> **Task brief**
Take each line below that has "body" and copy it.

> **Before-and-after page screenshots**

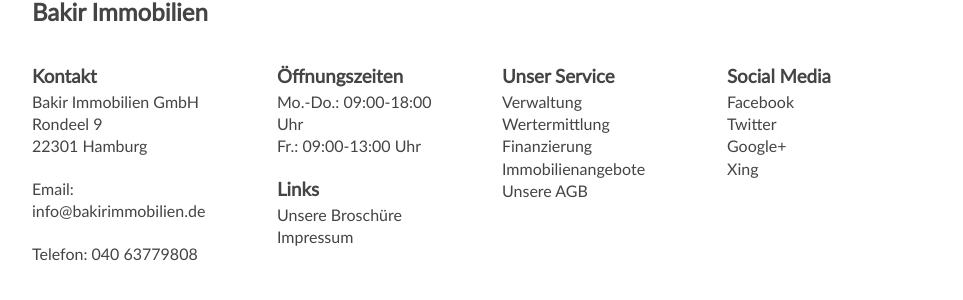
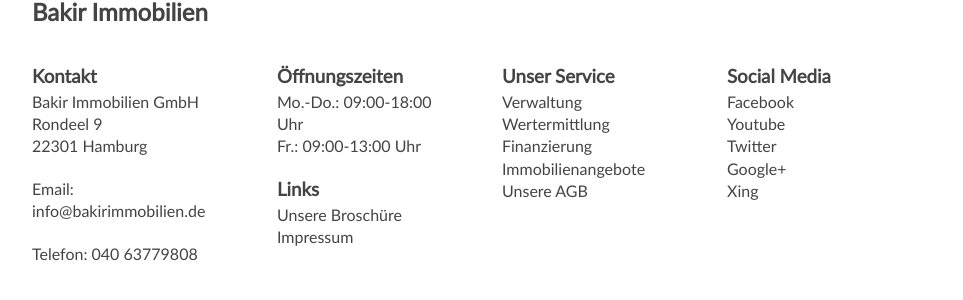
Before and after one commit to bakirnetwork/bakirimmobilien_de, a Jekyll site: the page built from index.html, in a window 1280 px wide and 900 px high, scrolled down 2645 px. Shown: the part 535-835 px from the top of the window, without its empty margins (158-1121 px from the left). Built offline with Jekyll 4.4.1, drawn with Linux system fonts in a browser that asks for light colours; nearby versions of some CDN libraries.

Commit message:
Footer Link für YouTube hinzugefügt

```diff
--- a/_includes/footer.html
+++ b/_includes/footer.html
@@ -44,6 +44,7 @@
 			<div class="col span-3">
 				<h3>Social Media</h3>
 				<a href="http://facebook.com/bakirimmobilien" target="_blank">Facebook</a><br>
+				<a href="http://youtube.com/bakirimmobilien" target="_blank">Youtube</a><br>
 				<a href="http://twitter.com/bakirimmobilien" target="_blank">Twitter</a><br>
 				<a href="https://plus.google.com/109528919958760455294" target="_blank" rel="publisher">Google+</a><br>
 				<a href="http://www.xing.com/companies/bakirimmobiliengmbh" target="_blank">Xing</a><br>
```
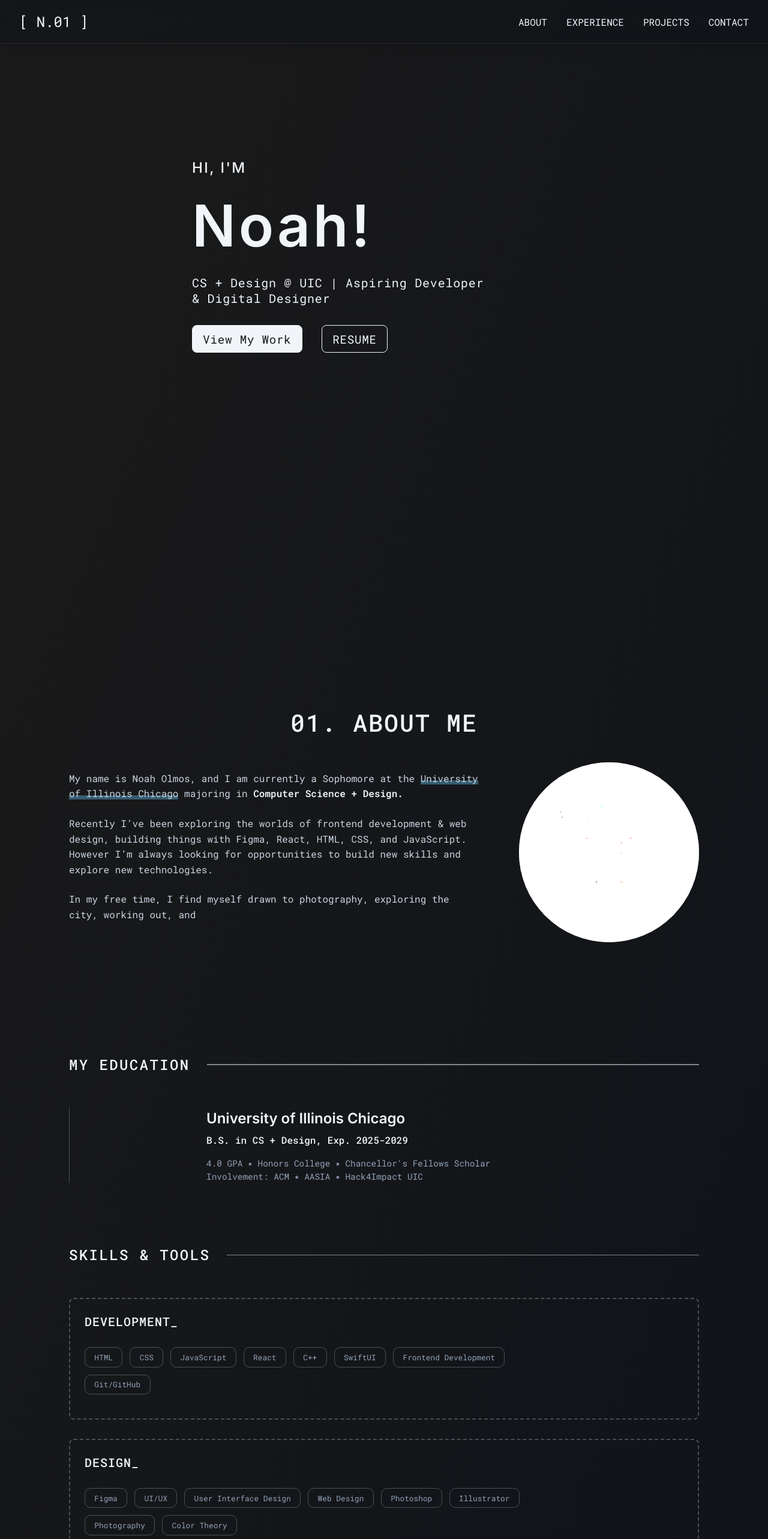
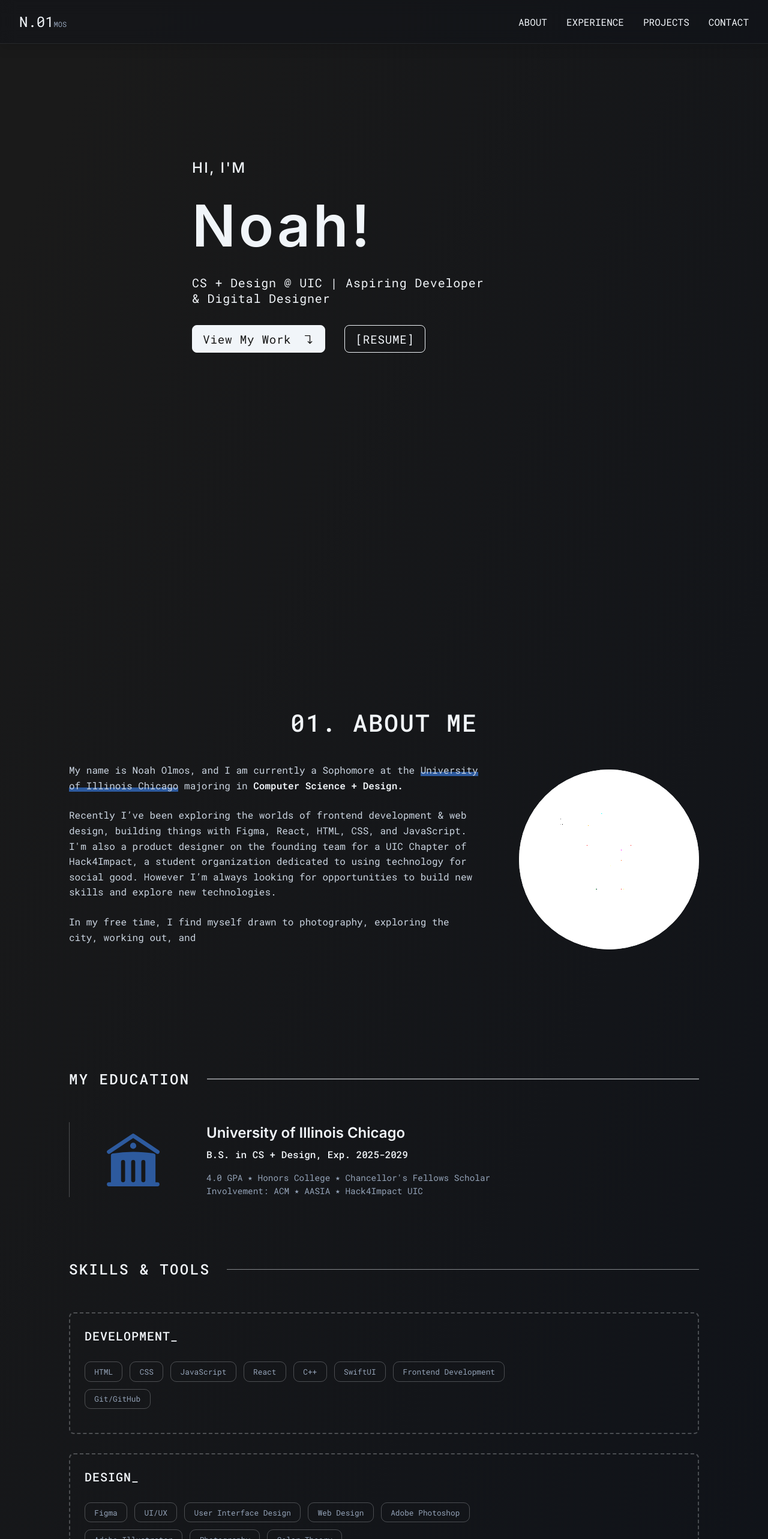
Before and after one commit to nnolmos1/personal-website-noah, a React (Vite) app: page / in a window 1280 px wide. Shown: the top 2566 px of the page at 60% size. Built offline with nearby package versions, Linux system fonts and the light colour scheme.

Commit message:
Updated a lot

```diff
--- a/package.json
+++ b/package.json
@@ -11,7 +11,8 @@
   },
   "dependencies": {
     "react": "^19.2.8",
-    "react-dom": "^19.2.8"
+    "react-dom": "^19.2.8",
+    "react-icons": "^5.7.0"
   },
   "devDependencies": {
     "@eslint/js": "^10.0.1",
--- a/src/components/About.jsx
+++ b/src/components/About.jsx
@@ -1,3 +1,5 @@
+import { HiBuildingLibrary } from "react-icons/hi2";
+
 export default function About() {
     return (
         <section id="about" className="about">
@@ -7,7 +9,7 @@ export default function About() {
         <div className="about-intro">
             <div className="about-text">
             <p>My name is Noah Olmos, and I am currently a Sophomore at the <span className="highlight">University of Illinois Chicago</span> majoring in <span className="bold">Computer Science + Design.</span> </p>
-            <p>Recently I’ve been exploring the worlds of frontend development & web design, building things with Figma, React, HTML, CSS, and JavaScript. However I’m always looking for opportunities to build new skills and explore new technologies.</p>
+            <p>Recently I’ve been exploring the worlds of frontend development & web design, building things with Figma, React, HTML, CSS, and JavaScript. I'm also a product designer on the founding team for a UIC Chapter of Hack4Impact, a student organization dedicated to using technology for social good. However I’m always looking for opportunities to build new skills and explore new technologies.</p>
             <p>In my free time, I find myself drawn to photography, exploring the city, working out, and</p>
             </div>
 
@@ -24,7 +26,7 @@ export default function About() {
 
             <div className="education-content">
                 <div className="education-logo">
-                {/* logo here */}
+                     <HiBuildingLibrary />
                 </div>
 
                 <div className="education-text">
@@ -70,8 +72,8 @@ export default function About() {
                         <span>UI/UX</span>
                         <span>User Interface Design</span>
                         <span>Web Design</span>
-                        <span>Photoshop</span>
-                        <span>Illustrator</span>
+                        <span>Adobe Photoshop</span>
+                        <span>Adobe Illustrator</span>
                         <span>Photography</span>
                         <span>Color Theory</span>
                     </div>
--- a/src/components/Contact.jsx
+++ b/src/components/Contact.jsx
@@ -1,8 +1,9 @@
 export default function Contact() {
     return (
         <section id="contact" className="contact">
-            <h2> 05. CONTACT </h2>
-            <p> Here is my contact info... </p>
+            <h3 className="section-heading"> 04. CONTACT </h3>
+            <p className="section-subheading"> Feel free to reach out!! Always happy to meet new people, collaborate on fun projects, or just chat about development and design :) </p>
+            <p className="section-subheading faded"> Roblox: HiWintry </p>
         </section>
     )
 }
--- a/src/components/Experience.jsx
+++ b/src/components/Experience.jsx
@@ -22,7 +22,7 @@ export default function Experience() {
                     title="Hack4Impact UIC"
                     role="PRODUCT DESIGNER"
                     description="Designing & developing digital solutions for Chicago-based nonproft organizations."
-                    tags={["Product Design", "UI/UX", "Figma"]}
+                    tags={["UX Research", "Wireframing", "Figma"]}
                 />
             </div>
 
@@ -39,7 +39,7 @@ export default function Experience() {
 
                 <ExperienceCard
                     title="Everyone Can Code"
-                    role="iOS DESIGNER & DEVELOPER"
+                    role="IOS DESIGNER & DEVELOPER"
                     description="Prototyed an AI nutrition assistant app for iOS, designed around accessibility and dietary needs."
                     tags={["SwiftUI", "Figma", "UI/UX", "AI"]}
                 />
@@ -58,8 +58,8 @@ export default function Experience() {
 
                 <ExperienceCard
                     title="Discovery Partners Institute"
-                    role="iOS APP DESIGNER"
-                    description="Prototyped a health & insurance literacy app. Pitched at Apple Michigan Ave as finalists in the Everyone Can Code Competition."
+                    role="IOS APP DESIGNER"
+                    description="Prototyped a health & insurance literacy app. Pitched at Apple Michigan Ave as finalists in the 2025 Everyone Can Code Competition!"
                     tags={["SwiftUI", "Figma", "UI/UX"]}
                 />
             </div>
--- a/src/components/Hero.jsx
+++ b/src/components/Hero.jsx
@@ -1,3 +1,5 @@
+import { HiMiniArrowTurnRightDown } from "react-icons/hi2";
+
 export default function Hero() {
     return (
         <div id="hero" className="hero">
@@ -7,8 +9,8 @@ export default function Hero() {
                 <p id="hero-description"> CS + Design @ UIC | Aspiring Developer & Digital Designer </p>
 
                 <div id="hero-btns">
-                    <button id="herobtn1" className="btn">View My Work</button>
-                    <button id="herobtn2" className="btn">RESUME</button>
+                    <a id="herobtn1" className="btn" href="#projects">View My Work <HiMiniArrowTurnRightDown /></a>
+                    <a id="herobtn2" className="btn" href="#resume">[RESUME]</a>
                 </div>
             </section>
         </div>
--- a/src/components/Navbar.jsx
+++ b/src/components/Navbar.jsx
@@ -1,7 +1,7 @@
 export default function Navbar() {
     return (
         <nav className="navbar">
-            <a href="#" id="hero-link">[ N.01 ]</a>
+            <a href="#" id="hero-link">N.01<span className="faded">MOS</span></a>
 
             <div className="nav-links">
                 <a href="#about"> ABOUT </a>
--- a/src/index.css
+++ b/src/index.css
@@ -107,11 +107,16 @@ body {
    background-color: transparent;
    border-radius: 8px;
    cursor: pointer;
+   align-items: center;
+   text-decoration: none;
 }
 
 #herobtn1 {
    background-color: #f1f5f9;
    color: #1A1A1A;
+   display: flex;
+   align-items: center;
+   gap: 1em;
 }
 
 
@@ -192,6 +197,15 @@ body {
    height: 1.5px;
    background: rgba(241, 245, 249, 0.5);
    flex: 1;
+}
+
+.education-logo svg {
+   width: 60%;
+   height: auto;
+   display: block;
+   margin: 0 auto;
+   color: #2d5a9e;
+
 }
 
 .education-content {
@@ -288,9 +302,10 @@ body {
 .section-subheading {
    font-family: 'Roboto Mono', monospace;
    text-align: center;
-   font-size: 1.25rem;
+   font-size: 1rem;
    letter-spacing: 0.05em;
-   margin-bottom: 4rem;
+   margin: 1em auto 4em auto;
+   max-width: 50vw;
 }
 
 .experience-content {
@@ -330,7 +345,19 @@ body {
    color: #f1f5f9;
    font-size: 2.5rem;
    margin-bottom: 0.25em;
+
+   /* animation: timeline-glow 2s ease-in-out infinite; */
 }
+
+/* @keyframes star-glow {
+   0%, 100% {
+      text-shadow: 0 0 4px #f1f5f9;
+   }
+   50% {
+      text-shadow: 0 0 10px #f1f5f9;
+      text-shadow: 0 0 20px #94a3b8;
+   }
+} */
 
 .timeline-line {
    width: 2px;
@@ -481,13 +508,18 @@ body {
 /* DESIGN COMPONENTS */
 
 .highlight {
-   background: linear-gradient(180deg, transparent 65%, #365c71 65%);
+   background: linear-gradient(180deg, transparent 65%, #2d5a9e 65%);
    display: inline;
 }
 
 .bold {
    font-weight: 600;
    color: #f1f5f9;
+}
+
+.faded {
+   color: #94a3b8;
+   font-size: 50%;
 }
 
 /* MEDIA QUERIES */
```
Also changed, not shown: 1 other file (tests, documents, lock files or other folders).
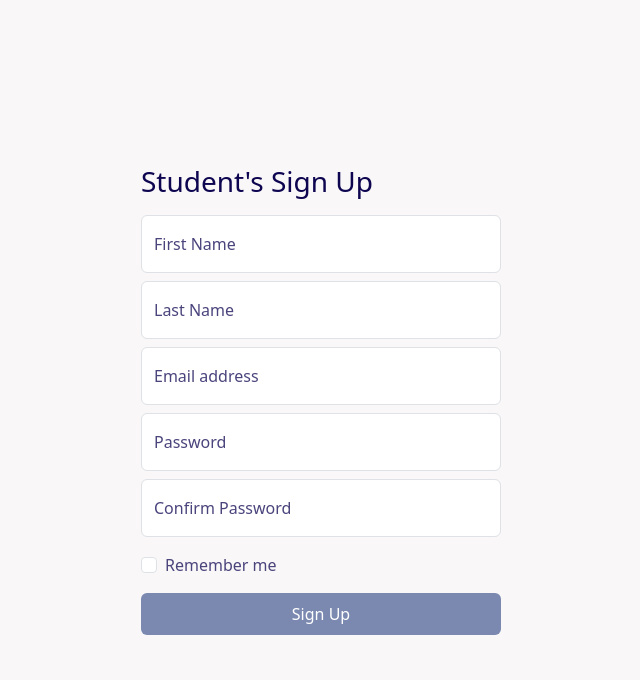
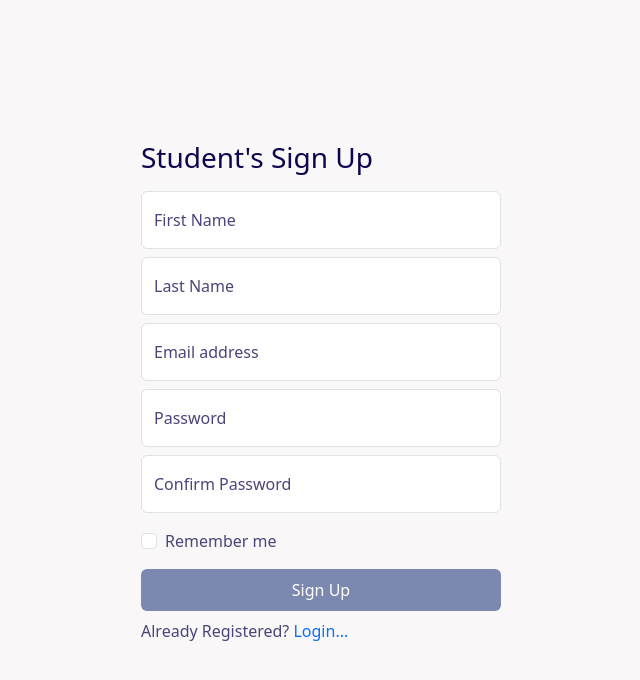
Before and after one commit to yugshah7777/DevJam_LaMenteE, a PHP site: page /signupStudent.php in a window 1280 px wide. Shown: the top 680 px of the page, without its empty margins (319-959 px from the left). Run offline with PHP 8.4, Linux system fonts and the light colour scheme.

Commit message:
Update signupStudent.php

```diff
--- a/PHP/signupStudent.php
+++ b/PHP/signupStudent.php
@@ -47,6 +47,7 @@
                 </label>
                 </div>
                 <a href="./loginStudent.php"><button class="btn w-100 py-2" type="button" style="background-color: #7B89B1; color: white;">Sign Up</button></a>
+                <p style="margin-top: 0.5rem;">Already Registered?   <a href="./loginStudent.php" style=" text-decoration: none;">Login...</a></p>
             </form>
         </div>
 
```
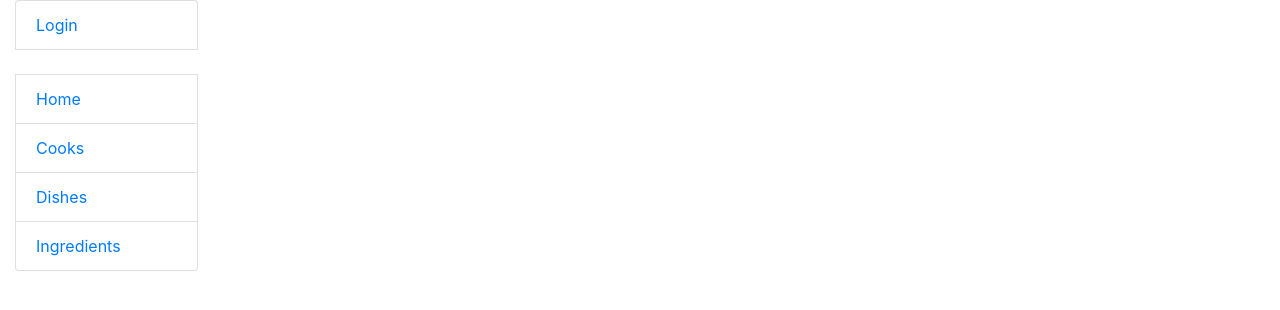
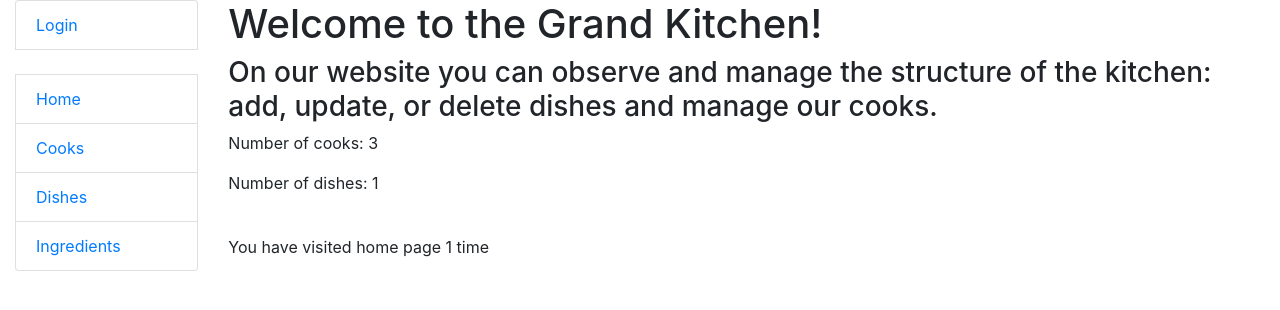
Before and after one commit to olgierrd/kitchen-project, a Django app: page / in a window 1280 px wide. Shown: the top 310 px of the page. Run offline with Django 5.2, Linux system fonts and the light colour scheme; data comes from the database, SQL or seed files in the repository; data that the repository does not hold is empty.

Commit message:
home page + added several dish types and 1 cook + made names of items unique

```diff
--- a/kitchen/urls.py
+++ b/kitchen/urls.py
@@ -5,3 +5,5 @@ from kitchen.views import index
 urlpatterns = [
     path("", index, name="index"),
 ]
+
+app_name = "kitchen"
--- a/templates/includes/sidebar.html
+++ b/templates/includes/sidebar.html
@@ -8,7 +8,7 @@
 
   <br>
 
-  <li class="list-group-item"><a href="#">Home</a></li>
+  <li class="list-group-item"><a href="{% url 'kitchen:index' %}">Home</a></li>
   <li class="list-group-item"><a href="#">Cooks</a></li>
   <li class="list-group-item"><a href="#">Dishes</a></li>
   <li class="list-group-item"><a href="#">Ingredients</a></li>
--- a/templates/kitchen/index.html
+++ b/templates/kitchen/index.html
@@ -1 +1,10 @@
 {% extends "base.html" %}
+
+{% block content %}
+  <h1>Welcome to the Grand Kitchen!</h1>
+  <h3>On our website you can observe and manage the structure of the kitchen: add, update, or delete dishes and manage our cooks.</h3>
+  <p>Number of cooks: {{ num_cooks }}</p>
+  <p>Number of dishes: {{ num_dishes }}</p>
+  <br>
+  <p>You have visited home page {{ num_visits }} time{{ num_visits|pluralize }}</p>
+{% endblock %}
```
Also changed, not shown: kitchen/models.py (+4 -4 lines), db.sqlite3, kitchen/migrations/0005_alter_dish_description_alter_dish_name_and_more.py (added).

> **Output for this task**
@@ -107,11 +107,16 @@ body {
@@ -192,6 +197,15 @@ body {
@@ -288,9 +302,10 @@ body {
@@ -330,7 +345,19 @@ body {
@@ -481,13 +508,18 @@ body {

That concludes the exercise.